Your instructions ->
Everything in the listing below has to be repeated exactly, except the pictures.

Information ->
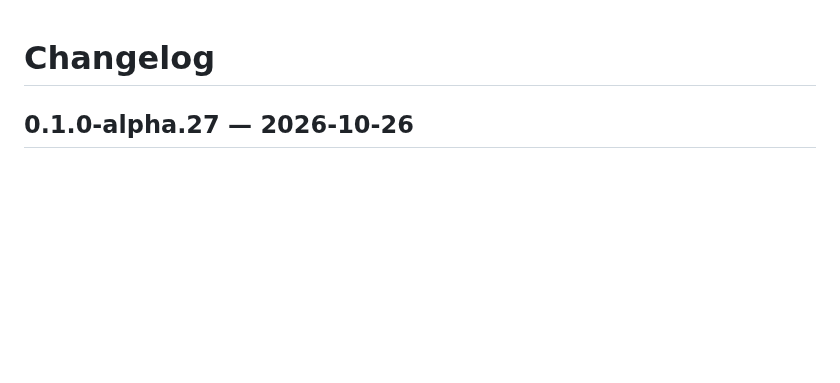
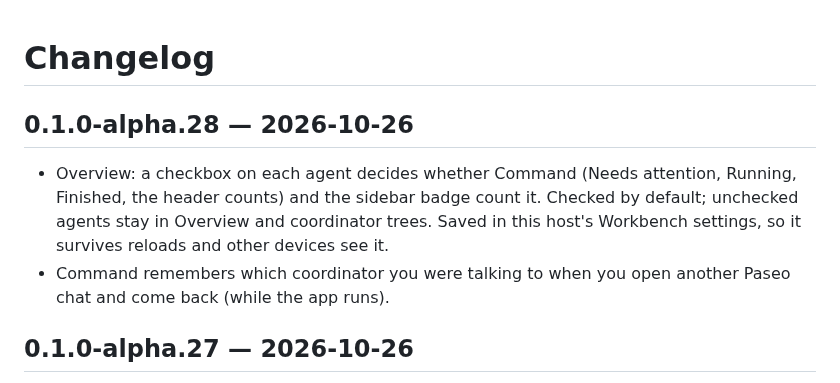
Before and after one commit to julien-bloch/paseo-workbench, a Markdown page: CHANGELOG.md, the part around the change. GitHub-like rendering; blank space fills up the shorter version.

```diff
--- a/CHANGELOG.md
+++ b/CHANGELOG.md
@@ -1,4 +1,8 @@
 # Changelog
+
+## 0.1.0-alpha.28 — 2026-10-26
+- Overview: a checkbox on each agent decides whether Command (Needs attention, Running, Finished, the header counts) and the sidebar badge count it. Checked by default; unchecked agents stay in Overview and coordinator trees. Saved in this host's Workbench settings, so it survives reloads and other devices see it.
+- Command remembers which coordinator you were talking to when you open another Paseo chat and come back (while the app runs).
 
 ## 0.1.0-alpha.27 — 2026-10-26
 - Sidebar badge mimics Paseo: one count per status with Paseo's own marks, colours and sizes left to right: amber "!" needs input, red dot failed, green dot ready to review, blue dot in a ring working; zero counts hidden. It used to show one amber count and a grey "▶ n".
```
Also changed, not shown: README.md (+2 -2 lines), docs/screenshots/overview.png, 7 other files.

Your solution ->
Before and after one commit to julien-bloch/paseo-workbench, a Markdown page: CHANGELOG.md, the part around the change. GitHub-like rendering; blank space fills up the shorter version.

```diff
--- a/CHANGELOG.md
+++ b/CHANGELOG.md
@@ -1,4 +1,8 @@
 # Changelog
+
+## 0.1.0-alpha.28 — 2026-10-26
+- Overview: a checkbox on each agent decides whether Command (Needs attention, Running, Finished, the header counts) and the sidebar badge count it. Checked by default; unchecked agents stay in Overview and coordinator trees. Saved in this host's Workbench settings, so it survives reloads and other devices see it.
+- Command remembers which coordinator you were talking to when you open another Paseo chat and come back (while the app runs).
 
 ## 0.1.0-alpha.27 — 2026-10-26
 - Sidebar badge mimics Paseo: one count per status with Paseo's own marks, colours and sizes left to right: amber "!" needs input, red dot failed, green dot ready to review, blue dot in a ring working; zero counts hidden. It used to show one amber count and a grey "▶ n".
```
Also changed, not shown: README.md (+2 -2 lines), docs/screenshots/overview.png, 7 other files.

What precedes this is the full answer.